(Structured diff data)
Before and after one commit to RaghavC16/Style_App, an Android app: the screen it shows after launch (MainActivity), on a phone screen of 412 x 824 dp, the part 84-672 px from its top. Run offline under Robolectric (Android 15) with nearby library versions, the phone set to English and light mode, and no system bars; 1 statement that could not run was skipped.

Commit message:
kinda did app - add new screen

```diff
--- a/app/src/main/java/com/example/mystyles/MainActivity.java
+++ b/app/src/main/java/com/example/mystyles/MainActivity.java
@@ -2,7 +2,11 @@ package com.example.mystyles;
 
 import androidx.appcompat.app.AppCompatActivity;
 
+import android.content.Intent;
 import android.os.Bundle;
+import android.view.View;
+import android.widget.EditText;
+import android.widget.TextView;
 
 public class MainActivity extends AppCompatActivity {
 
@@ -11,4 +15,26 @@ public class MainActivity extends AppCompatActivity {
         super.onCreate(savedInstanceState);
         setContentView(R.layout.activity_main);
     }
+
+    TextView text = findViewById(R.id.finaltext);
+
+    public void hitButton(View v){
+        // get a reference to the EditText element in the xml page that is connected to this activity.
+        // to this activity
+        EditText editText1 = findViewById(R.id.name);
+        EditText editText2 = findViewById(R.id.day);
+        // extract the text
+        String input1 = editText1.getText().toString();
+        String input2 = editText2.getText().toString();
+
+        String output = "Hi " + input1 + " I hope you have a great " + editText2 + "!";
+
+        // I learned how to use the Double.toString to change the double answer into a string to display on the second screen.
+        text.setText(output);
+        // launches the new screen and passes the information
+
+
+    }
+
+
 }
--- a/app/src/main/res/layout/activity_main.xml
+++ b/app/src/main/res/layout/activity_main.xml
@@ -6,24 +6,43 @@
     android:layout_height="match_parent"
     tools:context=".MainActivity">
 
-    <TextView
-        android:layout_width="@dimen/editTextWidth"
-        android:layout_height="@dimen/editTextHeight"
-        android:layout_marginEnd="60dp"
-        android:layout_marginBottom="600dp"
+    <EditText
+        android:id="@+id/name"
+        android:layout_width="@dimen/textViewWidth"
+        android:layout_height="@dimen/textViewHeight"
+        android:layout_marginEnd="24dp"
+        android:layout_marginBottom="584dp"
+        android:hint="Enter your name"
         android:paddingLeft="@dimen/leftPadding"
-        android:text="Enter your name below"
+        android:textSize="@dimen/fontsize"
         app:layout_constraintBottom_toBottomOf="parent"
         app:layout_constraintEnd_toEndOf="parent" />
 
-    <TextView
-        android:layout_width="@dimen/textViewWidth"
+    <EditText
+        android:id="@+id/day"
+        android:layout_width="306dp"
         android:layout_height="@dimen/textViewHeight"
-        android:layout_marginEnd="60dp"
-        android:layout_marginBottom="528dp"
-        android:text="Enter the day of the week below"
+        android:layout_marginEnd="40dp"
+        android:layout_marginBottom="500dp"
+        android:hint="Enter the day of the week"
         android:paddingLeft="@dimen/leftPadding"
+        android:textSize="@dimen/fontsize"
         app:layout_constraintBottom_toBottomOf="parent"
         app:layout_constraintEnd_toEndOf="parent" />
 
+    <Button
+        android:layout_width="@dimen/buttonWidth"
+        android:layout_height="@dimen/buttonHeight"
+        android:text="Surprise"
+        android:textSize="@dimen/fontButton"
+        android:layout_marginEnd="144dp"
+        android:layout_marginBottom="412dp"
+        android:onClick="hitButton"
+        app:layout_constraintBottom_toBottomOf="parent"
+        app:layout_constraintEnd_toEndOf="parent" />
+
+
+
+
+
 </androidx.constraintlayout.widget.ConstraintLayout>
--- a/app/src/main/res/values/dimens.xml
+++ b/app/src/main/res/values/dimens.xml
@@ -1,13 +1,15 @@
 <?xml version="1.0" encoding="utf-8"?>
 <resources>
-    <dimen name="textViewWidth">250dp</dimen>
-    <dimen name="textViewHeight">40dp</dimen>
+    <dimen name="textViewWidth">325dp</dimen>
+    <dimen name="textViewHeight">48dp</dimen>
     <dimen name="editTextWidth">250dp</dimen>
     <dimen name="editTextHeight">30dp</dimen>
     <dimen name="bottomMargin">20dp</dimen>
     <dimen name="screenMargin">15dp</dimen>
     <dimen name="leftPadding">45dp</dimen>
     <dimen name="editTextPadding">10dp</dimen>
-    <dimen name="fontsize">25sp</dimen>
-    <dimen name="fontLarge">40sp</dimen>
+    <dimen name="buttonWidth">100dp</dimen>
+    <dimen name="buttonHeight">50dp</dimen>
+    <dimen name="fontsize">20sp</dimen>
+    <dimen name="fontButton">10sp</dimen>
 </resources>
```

• Exercise aim
Every line in the records has to be written out again exactly.

• Written solution
Before and after one commit to RaghavC16/Style_App, an Android app: the screen it shows after launch (MainActivity), on a phone screen of 412 x 824 dp, the part 84-672 px from its top. Run offline under Robolectric (Android 15) with nearby library versions, the phone set to English and light mode, and no system bars; 1 statement that could not run was skipped.

Commit message:
kinda did app - add new screen

```diff
--- a/app/src/main/java/com/example/mystyles/MainActivity.java
+++ b/app/src/main/java/com/example/mystyles/MainActivity.java
@@ -2,7 +2,11 @@ package com.example.mystyles;
 
 import androidx.appcompat.app.AppCompatActivity;
 
+import android.content.Intent;
 import android.os.Bundle;
+import android.view.View;
+import android.widget.EditText;
+import android.widget.TextView;
 
 public class MainActivity extends AppCompatActivity {
 
@@ -11,4 +15,26 @@ public class MainActivity extends AppCompatActivity {
         super.onCreate(savedInstanceState);
         setContentView(R.layout.activity_main);
     }
+
+    TextView text = findViewById(R.id.finaltext);
+
+    public void hitButton(View v){
+        // get a reference to the EditText element in the xml page that is connected to this activity.
+        // to this activity
+        EditText editText1 = findViewById(R.id.name);
+        EditText editText2 = findViewById(R.id.day);
+        // extract the text
+        String input1 = editText1.getText().toString();
+        String input2 = editText2.getText().toString();
+
+        String output = "Hi " + input1 + " I hope you have a great " + editText2 + "!";
+
+        // I learned how to use the Double.toString to change the double answer into a string to display on the second screen.
+        text.setText(output);
+        // launches the new screen and passes the information
+
+
+    }
+
+
 }
--- a/app/src/main/res/layout/activity_main.xml
+++ b/app/src/main/res/layout/activity_main.xml
@@ -6,24 +6,43 @@
     android:layout_height="match_parent"
     tools:context=".MainActivity">
 
-    <TextView
-        android:layout_width="@dimen/editTextWidth"
-        android:layout_height="@dimen/editTextHeight"
-        android:layout_marginEnd="60dp"
-        android:layout_marginBottom="600dp"
+    <EditText
+        android:id="@+id/name"
+        android:layout_width="@dimen/textViewWidth"
+        android:layout_height="@dimen/textViewHeight"
+        android:layout_marginEnd="24dp"
+        android:layout_marginBottom="584dp"
+        android:hint="Enter your name"
         android:paddingLeft="@dimen/leftPadding"
-        android:text="Enter your name below"
+        android:textSize="@dimen/fontsize"
         app:layout_constraintBottom_toBottomOf="parent"
         app:layout_constraintEnd_toEndOf="parent" />
 
-    <TextView
-        android:layout_width="@dimen/textViewWidth"
+    <EditText
+        android:id="@+id/day"
+        android:layout_width="306dp"
         android:layout_height="@dimen/textViewHeight"
-        android:layout_marginEnd="60dp"
-        android:layout_marginBottom="528dp"
-        android:text="Enter the day of the week below"
+        android:layout_marginEnd="40dp"
+        android:layout_marginBottom="500dp"
+        android:hint="Enter the day of the week"
         android:paddingLeft="@dimen/leftPadding"
+        android:textSize="@dimen/fontsize"
         app:layout_constraintBottom_toBottomOf="parent"
         app:layout_constraintEnd_toEndOf="parent" />
 
+    <Button
+        android:layout_width="@dimen/buttonWidth"
+        android:layout_height="@dimen/buttonHeight"
+        android:text="Surprise"
+        android:textSize="@dimen/fontButton"
+        android:layout_marginEnd="144dp"
+        android:layout_marginBottom="412dp"
+        android:onClick="hitButton"
+        app:layout_constraintBottom_toBottomOf="parent"
+        app:layout_constraintEnd_toEndOf="parent" />
+
+
+
+
+
 </androidx.constraintlayout.widget.ConstraintLayout>
--- a/app/src/main/res/values/dimens.xml
+++ b/app/src/main/res/values/dimens.xml
@@ -1,13 +1,15 @@
 <?xml version="1.0" encoding="utf-8"?>
 <resources>
-    <dimen name="textViewWidth">250dp</dimen>
-    <dimen name="textViewHeight">40dp</dimen>
+    <dimen name="textViewWidth">325dp</dimen>
+    <dimen name="textViewHeight">48dp</dimen>
     <dimen name="editTextWidth">250dp</dimen>
     <dimen name="editTextHeight">30dp</dimen>
     <dimen name="bottomMargin">20dp</dimen>
     <dimen name="screenMargin">15dp</dimen>
     <dimen name="leftPadding">45dp</dimen>
     <dimen name="editTextPadding">10dp</dimen>
-    <dimen name="fontsize">25sp</dimen>
-    <dimen name="fontLarge">40sp</dimen>
+    <dimen name="buttonWidth">100dp</dimen>
+    <dimen name="buttonHeight">50dp</dimen>
+    <dimen name="fontsize">20sp</dimen>
+    <dimen name="fontButton">10sp</dimen>
 </resources>
```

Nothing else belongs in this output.